24th November, 2005
How On Sight conjured up a few moves of its own when it put together Ocelot Productions' compendium of trendy tricks - The Book of Cool.
Ocelot Productions producer/director Fred Rees had been planning this project since early in 2004. ”The book of cool was a concept that grew out of an idea to make a football skills video, but I wanted to spread the net much wider than football by tracking down some of the coolest tricks on the planet and get some of the best in the world to give us a masterclass,” says Rees.
Rees had spent eight months seeking out the best talent and it made sense to shoot the project on the highest quality format he could afford. For this project that meant hiring Sony HD cameras, an HDCam player and online editing at On Sight.
Getting the posting system right was particularly important for a complicated project made up of 24 separate films shot over six months in 12 different countries across Europe, the USA and New Zealand. To keep costs down, Ocelot decided to keep it in the family, with Rees using his father – an experienced film director – as cameraman, and his two brothers as soundman and camera assistant.
Ocelot hired an HD deck from On Sight to compress the footage into SD for the offline, which they did at home on their Avid Media Composer. But, best of all, because the finished film would be onlined at On Sight using Sony XPRI, which used the same codecs as the Sony HDW-F900, there was no compression and inevitable loss of quality. “The compatibility of the XPRI with Sony HDCam is the thing that really settled it for us,” admits Rees.
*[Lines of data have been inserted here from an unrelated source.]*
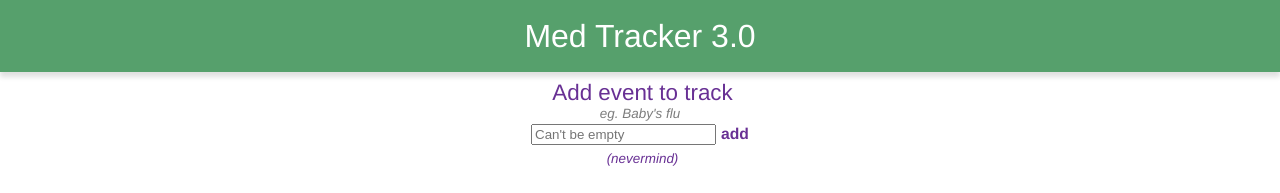
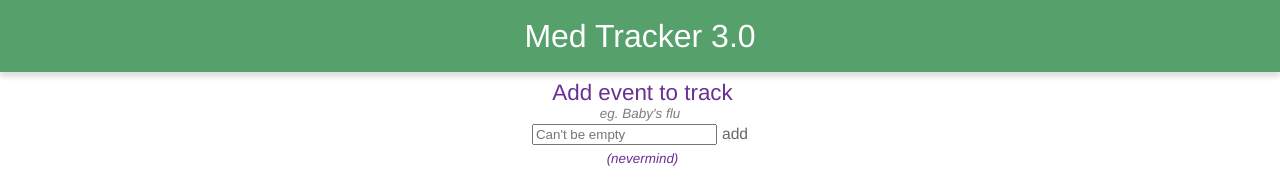
Before and after one commit to craftykate/med-tracker, a React (Create React App) app: page / in a window 1280 px wide. Both pictures are taken after a click on the link "Add event to track". Shown: the top 193 px of the page. Built offline with nearby package versions, Linux system fonts and the light colour scheme.

Commit message:
popup and sidebar css

```diff
--- a/src/Components/AddIllness/AddIllness.js
+++ b/src/Components/AddIllness/AddIllness.js
@@ -25,12 +25,15 @@ export class AddIllness extends Component {
 
   // save input value in App's state array and hide input field
   addIllnessName = () => {
-    this.props.addIllnessName(this.state.tempIllnessName);
-    this.toggleInputField();
+    if (this.state.tempIllnessName) {
+      this.props.addIllnessName(this.state.tempIllnessName);
+      this.toggleInputField();
+    }
   }
 
   // show input field if state variable is true
   inputField = () => {
+    let addStyle = this.state.tempIllnessName ? 'active' : 'disabled';
     if (this.state.showInputField) {
       return (
         <div>
@@ -39,9 +42,10 @@ export class AddIllness extends Component {
             onChange={this.updateTempIllnessName}
             value={this.state.tempIllnessName}
             placeholder="Can't be empty"/>
-          <a className="add" onClick={this.addIllnessName}>
+          <a className={`add ${addStyle}`} onClick={this.addIllnessName}>
             add
           </a>
+          <br />
           <a className="nevermind" onClick={this.toggleInputField}>
             (nevermind)
           </a>
--- a/src/Components/Illness/Illness.css
+++ b/src/Components/Illness/Illness.css
@@ -78,6 +78,10 @@
   margin-left: 10px;
 }
 
+.MedEvent.editIllness input {
+  margin-top: 4px;
+}
+
 .popup {
   position: fixed;
   width: 100%;
--- a/src/Components/IllnessEditDisplay/IllnessEditDisplay.js
+++ b/src/Components/IllnessEditDisplay/IllnessEditDisplay.js
@@ -31,7 +31,7 @@ export class IllnessEditDisplay extends Component {
   render() {
     return (
       <div className="popup">
-        <div className="MedEvent popup_inner">
+        <div className="MedEvent popup_inner editIllness">
           <input
             className="name"
             value={this.props.illness.name}
--- a/src/Components/Sidebar/Sidebar.css
+++ b/src/Components/Sidebar/Sidebar.css
@@ -29,8 +29,17 @@ aside .add {
   font-weight: bold;
 }
 
+aside .add.disabled {
+  color: #696969;
+  font-weight: normal;
+}
+
+aside .add.disabled:hover {
+  text-decoration: none;
+  cursor: default;
+}
+
 aside .nevermind {
-  display: block;
   margin-top: 7px;
   font-style: italic;
 }
```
In fact, the quality of the footage was so high that Ocelot didn’t have to hire a stills photographer to supply photographs for the printed version of book of cool. All they needed to do was supply timecodes to On Sight, which then lifted picture grabs from the footage and sent them to the designer as TIFF files.
“If we had shot in digibeta that side of the workflow would definitely have fallen down,” says Rees. Having produced an offline EDL for each film at home, this was then forwarded to On Sight where the masters were conformed. Then each feature was sent to posthouse The Mill for grading, before returning to On Sight for titling and audio layback. The completed DVD was then transferred to an HD-D5 59.94 master for Japan and for DVD authoring in the UK and USA.
The result? An award-winning DVD full of tricks that you definitely should try at home. But perhaps it would be best to start with card sharking or pencil spinning than chainsaw juggling or gun spinning.